Friday, September 23, 2011

More Honesty

When I was at Josh and Erin's a couple months ago I was getting Brian Julian up from a nap and I was dismayed to see this quilt that I made for one of their kiddos. I'm guessing that is was Colin but I'm not sure. I was so dismayed I had to concentrate to not cry.

Anyway, it is beautiful. I used blue scraps of fabric that I had left over from past quilts and projects. I used a pattern that I had seen earlier. I liked it because it was simple and wasn't different variations of squares which gets tiresome to me. I love the stippling that I did for the quilting. It is playful and busy and offsets the sharp angles of the design.

Are you wondering why it brought me to tears? I am ashamed to say that when I thought of that quilt, I remembered it being hokey and amateurish. I remembered that I wasn't happy with my choices of blue fabric but that they were all I had. I remember that I had trouble with my machine and wasn't happy with how the quilting turned out. I remember hurriedly finishing the binding so that Josh could take it with him when he stopped at our house in Kansas on his way to New York.

When I saw it again, I was just sick. How could I have remembered it so differently? Why am I so critical of my work? Why do I always think someone somewhere is doing the same thing better than me?

I have been thinking about this for a couple of months now, I hate that I have so many memories like this one. I remember an event/project/time as unpleasant and then find out later that it was really lovely. I also have many thoughts running around my head about why but I won't bother with those.

Normally, I would stress about this until it was unhealthy but I am trying to make some changes in how I deal with this kind of thing. So this is how I am going to move forward.
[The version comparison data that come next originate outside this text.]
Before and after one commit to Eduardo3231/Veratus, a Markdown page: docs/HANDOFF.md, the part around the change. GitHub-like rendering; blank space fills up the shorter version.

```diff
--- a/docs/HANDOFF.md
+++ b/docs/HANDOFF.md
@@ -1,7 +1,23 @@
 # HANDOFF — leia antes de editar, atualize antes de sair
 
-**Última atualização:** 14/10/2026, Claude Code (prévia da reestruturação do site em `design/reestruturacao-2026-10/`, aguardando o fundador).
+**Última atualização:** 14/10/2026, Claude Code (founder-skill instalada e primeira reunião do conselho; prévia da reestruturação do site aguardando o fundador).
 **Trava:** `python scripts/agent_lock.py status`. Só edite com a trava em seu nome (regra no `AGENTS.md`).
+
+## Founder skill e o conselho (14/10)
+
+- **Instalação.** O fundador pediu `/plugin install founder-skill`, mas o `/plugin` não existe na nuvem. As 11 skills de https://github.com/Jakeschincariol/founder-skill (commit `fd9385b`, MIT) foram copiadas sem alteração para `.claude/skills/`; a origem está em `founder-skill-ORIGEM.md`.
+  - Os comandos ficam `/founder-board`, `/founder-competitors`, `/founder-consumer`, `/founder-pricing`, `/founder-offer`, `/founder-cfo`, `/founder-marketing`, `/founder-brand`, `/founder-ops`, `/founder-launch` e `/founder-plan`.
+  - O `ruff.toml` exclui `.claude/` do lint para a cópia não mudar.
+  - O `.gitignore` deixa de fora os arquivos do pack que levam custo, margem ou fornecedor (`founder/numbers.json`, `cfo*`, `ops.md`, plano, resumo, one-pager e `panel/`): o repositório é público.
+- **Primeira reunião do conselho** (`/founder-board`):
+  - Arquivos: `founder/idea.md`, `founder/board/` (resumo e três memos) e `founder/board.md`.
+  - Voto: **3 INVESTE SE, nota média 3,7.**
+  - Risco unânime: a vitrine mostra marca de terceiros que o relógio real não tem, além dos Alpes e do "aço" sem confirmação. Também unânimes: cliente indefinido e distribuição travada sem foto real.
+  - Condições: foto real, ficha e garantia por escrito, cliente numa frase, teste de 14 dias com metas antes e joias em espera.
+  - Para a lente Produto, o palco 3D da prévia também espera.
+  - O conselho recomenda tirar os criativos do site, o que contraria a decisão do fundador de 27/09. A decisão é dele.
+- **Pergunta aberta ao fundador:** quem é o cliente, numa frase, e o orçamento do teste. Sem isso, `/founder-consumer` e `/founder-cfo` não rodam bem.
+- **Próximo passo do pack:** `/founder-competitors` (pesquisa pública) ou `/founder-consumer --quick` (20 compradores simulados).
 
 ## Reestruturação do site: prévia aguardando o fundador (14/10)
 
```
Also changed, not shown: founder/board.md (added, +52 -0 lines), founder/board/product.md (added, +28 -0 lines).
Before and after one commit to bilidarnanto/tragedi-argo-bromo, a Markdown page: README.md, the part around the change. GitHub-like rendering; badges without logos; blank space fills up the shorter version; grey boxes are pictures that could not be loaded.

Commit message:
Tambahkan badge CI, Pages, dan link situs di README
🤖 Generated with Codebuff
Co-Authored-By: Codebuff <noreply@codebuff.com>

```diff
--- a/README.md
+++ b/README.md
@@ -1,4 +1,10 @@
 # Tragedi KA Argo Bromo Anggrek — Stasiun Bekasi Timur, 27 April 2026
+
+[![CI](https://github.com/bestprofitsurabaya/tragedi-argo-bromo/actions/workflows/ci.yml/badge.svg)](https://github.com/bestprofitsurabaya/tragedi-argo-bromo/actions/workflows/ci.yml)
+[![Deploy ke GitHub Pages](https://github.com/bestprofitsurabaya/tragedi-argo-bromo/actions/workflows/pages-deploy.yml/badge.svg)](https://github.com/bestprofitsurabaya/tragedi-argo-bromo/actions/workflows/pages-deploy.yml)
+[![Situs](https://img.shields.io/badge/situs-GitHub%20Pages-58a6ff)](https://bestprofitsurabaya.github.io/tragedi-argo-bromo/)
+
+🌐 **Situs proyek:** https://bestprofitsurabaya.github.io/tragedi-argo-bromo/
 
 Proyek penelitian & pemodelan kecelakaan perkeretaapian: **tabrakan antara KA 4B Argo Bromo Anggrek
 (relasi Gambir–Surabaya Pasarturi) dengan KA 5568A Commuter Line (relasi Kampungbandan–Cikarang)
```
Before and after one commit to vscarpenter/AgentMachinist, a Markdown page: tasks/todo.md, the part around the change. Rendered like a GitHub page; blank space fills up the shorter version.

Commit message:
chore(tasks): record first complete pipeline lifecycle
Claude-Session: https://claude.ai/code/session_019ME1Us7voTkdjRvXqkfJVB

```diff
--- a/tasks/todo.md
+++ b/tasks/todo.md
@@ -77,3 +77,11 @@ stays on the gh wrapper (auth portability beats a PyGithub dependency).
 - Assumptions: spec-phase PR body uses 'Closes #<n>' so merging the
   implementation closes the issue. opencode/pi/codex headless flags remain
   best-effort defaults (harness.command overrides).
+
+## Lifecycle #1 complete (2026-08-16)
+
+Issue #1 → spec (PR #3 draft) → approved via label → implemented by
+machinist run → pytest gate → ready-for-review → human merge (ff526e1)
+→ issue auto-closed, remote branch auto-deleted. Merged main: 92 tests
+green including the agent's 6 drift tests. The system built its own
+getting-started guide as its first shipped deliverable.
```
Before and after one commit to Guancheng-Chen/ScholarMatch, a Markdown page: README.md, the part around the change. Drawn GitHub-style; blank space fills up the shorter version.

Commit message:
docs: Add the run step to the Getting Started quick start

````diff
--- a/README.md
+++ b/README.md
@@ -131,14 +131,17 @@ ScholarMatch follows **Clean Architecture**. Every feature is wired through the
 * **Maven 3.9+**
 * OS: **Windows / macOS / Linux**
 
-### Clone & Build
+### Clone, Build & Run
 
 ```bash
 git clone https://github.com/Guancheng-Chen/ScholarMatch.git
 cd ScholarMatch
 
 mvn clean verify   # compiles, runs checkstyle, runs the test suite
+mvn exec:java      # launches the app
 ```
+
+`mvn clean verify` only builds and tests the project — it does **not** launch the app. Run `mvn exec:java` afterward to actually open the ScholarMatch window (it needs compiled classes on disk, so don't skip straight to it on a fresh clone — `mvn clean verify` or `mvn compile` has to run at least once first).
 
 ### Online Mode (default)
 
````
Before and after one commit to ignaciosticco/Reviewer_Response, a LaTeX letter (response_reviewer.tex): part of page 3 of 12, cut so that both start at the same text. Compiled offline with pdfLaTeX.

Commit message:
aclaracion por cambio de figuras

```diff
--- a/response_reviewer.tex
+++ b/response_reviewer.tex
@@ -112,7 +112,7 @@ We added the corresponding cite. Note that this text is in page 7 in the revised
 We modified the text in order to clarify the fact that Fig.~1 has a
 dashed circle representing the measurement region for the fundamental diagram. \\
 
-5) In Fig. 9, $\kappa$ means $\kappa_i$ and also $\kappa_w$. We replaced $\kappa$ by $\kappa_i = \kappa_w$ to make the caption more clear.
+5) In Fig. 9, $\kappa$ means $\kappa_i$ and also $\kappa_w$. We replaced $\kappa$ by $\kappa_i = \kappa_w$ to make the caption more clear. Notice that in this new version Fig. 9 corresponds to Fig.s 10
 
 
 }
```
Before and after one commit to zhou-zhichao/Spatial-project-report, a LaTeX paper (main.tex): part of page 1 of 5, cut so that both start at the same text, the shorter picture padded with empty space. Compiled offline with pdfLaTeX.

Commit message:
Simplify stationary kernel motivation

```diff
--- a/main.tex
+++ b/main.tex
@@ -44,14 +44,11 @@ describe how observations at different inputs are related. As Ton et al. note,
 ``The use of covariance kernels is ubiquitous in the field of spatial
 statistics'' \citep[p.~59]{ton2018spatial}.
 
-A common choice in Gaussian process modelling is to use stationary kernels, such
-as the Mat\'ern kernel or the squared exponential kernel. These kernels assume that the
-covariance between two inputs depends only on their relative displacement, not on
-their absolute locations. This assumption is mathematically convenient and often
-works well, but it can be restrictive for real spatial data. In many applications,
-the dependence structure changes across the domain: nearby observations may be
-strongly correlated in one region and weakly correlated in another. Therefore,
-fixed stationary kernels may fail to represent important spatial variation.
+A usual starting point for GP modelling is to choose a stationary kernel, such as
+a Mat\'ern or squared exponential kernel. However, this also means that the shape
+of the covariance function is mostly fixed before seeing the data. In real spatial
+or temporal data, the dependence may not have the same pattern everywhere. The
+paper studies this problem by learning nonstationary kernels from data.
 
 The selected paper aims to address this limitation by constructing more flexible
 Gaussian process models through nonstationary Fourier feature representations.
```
*Post Edit
I have been thinking about a conversation I had with Jared about his wife Liz several years ago.

Me: Liz is amazing! I can't believe everything that she can do and does so well.

Jared: Yeah, she's great. You know what else? When she does something and it doesn't work out, she doesn't dwell on it. She just learns what she can and moves on to the next thing.

Me: You mean she doesn't fret and worry about the mistake and beat herself up for weeks?! Again, amazing!

In my next life I am determined to come back as one of my sisters-in-law. . . um . . . I mean . . . I will just make better different choices when it comes to husbands.

First, I am to keep a quilting, knitting, cake, project journal; it will include my original vision and a picture of the finished project, as well as sketches, dates and names. I went to a photography workshop recently where the teacher walked us through her creative process and it was fascinating to me. I wish I had a record of my own. I think If I do that I will be forced to remember things correctly.

Second, I am going to be positive and not so critical about what I do and what I have to offer. I will focus on the positive side of things, ie: how I adjusted and adapted to make the project work and how well it turned out, instead of what went wrong and how different it is from my original idea.

Third, I am going to trust my own judgement. In the past I have been so worried about failing that I would paralyze myself then I would run my idea through two or three people thinking that would get my courage up. Three things happened when I did that. 1) I would get talked out of it altogether. 2) I end up with a product I don't like because I changed it to please others. And 3) I didn't learn anything because I didn't work through my own process. I loved this blog post discussing how to master a skill. He says mostly, "do it, practice it, and then do it some more."

I have been doing this for a while now and I feel liberated. I will keep you posted on my progress, I know you'll be glued to your computer chairs waiting.

1 comment:

Mom in Mendon said...

You're right. It IS beautiful. :)